### Exercise requirements
Give back the data in full. Leave nothing out.

### Material to process

+ + + +

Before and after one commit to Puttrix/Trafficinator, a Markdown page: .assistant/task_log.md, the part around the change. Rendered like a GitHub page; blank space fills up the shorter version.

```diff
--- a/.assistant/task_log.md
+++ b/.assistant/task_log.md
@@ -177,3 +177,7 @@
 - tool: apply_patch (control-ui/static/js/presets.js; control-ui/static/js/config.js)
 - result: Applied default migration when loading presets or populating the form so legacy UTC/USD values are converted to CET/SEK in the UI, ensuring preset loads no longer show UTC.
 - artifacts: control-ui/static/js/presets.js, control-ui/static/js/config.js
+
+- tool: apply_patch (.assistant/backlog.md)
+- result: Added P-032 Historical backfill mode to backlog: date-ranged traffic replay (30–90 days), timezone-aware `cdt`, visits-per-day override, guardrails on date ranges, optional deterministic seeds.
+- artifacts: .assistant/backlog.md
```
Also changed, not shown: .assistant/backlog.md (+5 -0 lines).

+ + + +

### Task solution
Before and after one commit to Puttrix/Trafficinator, a Markdown page: .assistant/task_log.md, the part around the change. Rendered like a GitHub page; blank space fills up the shorter version.

```diff
--- a/.assistant/task_log.md
+++ b/.assistant/task_log.md
@@ -177,3 +177,7 @@
 - tool: apply_patch (control-ui/static/js/presets.js; control-ui/static/js/config.js)
 - result: Applied default migration when loading presets or populating the form so legacy UTC/USD values are converted to CET/SEK in the UI, ensuring preset loads no longer show UTC.
 - artifacts: control-ui/static/js/presets.js, control-ui/static/js/config.js
+
+- tool: apply_patch (.assistant/backlog.md)
+- result: Added P-032 Historical backfill mode to backlog: date-ranged traffic replay (30–90 days), timezone-aware `cdt`, visits-per-day override, guardrails on date ranges, optional deterministic seeds.
+- artifacts: .assistant/backlog.md
```
Also changed, not shown: .assistant/backlog.md (+5 -0 lines).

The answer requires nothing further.